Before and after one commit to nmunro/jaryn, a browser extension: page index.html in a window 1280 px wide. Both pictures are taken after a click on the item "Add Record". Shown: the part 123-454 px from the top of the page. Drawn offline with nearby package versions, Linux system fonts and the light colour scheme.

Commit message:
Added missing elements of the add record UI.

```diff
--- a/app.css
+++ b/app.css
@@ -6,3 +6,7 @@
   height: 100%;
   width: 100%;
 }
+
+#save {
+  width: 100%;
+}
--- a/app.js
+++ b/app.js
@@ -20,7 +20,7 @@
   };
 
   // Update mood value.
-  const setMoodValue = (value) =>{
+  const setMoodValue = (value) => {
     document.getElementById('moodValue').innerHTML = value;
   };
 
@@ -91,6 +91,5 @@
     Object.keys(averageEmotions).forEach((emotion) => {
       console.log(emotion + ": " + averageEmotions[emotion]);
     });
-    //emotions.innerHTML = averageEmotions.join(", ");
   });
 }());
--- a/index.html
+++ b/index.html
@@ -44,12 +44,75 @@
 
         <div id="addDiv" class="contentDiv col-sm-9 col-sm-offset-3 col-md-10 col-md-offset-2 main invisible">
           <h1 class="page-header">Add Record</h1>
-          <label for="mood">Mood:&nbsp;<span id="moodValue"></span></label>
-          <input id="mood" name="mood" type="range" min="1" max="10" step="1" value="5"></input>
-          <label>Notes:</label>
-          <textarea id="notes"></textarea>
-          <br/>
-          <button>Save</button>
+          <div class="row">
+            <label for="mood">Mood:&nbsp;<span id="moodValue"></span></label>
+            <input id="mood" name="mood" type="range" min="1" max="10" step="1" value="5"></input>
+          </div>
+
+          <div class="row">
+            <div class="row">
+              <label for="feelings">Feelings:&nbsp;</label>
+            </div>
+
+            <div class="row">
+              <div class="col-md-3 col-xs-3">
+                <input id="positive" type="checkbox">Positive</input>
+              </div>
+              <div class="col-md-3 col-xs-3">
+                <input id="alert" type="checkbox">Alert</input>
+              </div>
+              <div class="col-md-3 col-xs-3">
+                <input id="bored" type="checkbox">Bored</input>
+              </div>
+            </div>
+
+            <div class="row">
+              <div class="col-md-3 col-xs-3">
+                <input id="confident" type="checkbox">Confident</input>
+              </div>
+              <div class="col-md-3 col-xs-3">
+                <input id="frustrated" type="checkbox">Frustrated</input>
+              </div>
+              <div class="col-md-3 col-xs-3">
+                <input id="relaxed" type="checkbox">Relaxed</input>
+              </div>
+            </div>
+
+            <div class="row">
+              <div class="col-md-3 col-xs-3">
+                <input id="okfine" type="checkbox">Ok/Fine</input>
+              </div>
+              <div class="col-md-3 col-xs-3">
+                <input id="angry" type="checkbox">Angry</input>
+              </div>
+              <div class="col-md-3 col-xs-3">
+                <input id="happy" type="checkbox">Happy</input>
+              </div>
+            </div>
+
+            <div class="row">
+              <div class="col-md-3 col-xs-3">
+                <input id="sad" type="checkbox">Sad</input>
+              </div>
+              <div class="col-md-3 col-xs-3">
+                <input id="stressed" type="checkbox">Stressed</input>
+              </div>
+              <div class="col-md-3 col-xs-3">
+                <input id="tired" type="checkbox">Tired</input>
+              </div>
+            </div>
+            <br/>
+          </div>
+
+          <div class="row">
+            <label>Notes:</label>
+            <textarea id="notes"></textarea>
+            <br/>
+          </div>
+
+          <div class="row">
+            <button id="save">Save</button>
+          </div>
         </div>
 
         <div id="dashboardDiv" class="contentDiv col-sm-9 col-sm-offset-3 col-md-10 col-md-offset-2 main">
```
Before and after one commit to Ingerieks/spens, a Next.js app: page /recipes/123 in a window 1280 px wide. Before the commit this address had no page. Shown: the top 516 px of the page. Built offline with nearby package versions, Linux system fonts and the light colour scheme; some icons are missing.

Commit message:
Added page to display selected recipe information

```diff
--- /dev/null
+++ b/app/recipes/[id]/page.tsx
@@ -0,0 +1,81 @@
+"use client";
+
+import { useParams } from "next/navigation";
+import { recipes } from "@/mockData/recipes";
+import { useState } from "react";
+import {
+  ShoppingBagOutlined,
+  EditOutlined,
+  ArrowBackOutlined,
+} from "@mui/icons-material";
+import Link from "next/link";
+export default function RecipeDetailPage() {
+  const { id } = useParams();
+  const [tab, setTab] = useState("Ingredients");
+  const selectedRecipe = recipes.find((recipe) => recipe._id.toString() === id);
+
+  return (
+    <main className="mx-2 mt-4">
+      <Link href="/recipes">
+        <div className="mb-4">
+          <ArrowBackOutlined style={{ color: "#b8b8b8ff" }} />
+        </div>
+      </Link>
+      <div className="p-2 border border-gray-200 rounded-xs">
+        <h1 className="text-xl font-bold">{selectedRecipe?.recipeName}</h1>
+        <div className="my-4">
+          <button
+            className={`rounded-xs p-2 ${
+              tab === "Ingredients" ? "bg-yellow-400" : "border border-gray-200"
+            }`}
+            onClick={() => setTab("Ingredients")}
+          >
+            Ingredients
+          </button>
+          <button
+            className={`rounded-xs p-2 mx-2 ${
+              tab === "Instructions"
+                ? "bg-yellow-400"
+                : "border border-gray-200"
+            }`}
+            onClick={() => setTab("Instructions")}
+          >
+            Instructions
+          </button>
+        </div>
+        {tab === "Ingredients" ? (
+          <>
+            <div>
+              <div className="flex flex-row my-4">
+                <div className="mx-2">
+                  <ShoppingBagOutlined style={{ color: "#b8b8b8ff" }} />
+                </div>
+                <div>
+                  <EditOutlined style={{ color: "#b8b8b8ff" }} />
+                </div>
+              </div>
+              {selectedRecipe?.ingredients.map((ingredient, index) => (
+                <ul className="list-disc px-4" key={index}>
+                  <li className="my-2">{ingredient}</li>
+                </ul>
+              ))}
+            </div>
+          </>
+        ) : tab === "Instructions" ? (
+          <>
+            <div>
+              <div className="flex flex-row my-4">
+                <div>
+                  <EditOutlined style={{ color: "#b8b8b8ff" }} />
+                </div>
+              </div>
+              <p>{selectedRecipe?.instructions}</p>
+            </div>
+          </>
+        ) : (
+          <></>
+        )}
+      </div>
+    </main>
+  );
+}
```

───

▸ EXERCISE BRIEF
The material above must be written out again in full, exactly.

▸ WRITTEN REPLY
Before and after one commit to nmunro/jaryn, a browser extension: page index.html in a window 1280 px wide. Both pictures are taken after a click on the item "Add Record". Shown: the part 123-454 px from the top of the page. Drawn offline with nearby package versions, Linux system fonts and the light colour scheme.

Commit message:
Added missing elements of the add record UI.

```diff
--- a/app.css
+++ b/app.css
@@ -6,3 +6,7 @@
   height: 100%;
   width: 100%;
 }
+
+#save {
+  width: 100%;
+}
--- a/app.js
+++ b/app.js
@@ -20,7 +20,7 @@
   };
 
   // Update mood value.
-  const setMoodValue = (value) =>{
+  const setMoodValue = (value) => {
     document.getElementById('moodValue').innerHTML = value;
   };
 
@@ -91,6 +91,5 @@
     Object.keys(averageEmotions).forEach((emotion) => {
       console.log(emotion + ": " + averageEmotions[emotion]);
     });
-    //emotions.innerHTML = averageEmotions.join(", ");
   });
 }());
--- a/index.html
+++ b/index.html
@@ -44,12 +44,75 @@
 
         <div id="addDiv" class="contentDiv col-sm-9 col-sm-offset-3 col-md-10 col-md-offset-2 main invisible">
           <h1 class="page-header">Add Record</h1>
-          <label for="mood">Mood:&nbsp;<span id="moodValue"></span></label>
-          <input id="mood" name="mood" type="range" min="1" max="10" step="1" value="5"></input>
-          <label>Notes:</label>
-          <textarea id="notes"></textarea>
-          <br/>
-          <button>Save</button>
+          <div class="row">
+            <label for="mood">Mood:&nbsp;<span id="moodValue"></span></label>
+            <input id="mood" name="mood" type="range" min="1" max="10" step="1" value="5"></input>
+          </div>
+
+          <div class="row">
+            <div class="row">
+              <label for="feelings">Feelings:&nbsp;</label>
+            </div>
+
+            <div class="row">
+              <div class="col-md-3 col-xs-3">
+                <input id="positive" type="checkbox">Positive</input>
+              </div>
+              <div class="col-md-3 col-xs-3">
+                <input id="alert" type="checkbox">Alert</input>
+              </div>
+              <div class="col-md-3 col-xs-3">
+                <input id="bored" type="checkbox">Bored</input>
+              </div>
+            </div>
+
+            <div class="row">
+              <div class="col-md-3 col-xs-3">
+                <input id="confident" type="checkbox">Confident</input>
+              </div>
+              <div class="col-md-3 col-xs-3">
+                <input id="frustrated" type="checkbox">Frustrated</input>
+              </div>
+              <div class="col-md-3 col-xs-3">
+                <input id="relaxed" type="checkbox">Relaxed</input>
+              </div>
+            </div>
+
+            <div class="row">
+              <div class="col-md-3 col-xs-3">
+                <input id="okfine" type="checkbox">Ok/Fine</input>
+              </div>
+              <div class="col-md-3 col-xs-3">
+                <input id="angry" type="checkbox">Angry</input>
+              </div>
+              <div class="col-md-3 col-xs-3">
+                <input id="happy" type="checkbox">Happy</input>
+              </div>
+            </div>
+
+            <div class="row">
+              <div class="col-md-3 col-xs-3">
+                <input id="sad" type="checkbox">Sad</input>
+              </div>
+              <div class="col-md-3 col-xs-3">
+                <input id="stressed" type="checkbox">Stressed</input>
+              </div>
+              <div class="col-md-3 col-xs-3">
+                <input id="tired" type="checkbox">Tired</input>
+              </div>
+            </div>
+            <br/>
+          </div>
+
+          <div class="row">
+            <label>Notes:</label>
+            <textarea id="notes"></textarea>
+            <br/>
+          </div>
+
+          <div class="row">
+            <button id="save">Save</button>
+          </div>
         </div>
 
         <div id="dashboardDiv" class="contentDiv col-sm-9 col-sm-offset-3 col-md-10 col-md-offset-2 main">
```
Before and after one commit to Ingerieks/spens, a Next.js app: page /recipes/123 in a window 1280 px wide. Before the commit this address had no page. Shown: the top 516 px of the page. Built offline with nearby package versions, Linux system fonts and the light colour scheme; some icons are missing.

Commit message:
Added page to display selected recipe information

```diff
--- /dev/null
+++ b/app/recipes/[id]/page.tsx
@@ -0,0 +1,81 @@
+"use client";
+
+import { useParams } from "next/navigation";
+import { recipes } from "@/mockData/recipes";
+import { useState } from "react";
+import {
+  ShoppingBagOutlined,
+  EditOutlined,
+  ArrowBackOutlined,
+} from "@mui/icons-material";
+import Link from "next/link";
+export default function RecipeDetailPage() {
+  const { id } = useParams();
+  const [tab, setTab] = useState("Ingredients");
+  const selectedRecipe = recipes.find((recipe) => recipe._id.toString() === id);
+
+  return (
+    <main className="mx-2 mt-4">
+      <Link href="/recipes">
+        <div className="mb-4">
+          <ArrowBackOutlined style={{ color: "#b8b8b8ff" }} />
+        </div>
+      </Link>
+      <div className="p-2 border border-gray-200 rounded-xs">
+        <h1 className="text-xl font-bold">{selectedRecipe?.recipeName}</h1>
+        <div className="my-4">
+          <button
+            className={`rounded-xs p-2 ${
+              tab === "Ingredients" ? "bg-yellow-400" : "border border-gray-200"
+            }`}
+            onClick={() => setTab("Ingredients")}
+          >
+            Ingredients
+          </button>
+          <button
+            className={`rounded-xs p-2 mx-2 ${
+              tab === "Instructions"
+                ? "bg-yellow-400"
+                : "border border-gray-200"
+            }`}
+            onClick={() => setTab("Instructions")}
+          >
+            Instructions
+          </button>
+        </div>
+        {tab === "Ingredients" ? (
+          <>
+            <div>
+              <div className="flex flex-row my-4">
+                <div className="mx-2">
+                  <ShoppingBagOutlined style={{ color: "#b8b8b8ff" }} />
+                </div>
+                <div>
+                  <EditOutlined style={{ color: "#b8b8b8ff" }} />
+                </div>
+              </div>
+              {selectedRecipe?.ingredients.map((ingredient, index) => (
+                <ul className="list-disc px-4" key={index}>
+                  <li className="my-2">{ingredient}</li>
+                </ul>
+              ))}
+            </div>
+          </>
+        ) : tab === "Instructions" ? (
+          <>
+            <div>
+              <div className="flex flex-row my-4">
+                <div>
+                  <EditOutlined style={{ color: "#b8b8b8ff" }} />
+                </div>
+              </div>
+              <p>{selectedRecipe?.instructions}</p>
+            </div>
+          </>
+        ) : (
+          <></>
+        )}
+      </div>
+    </main>
+  );
+}
```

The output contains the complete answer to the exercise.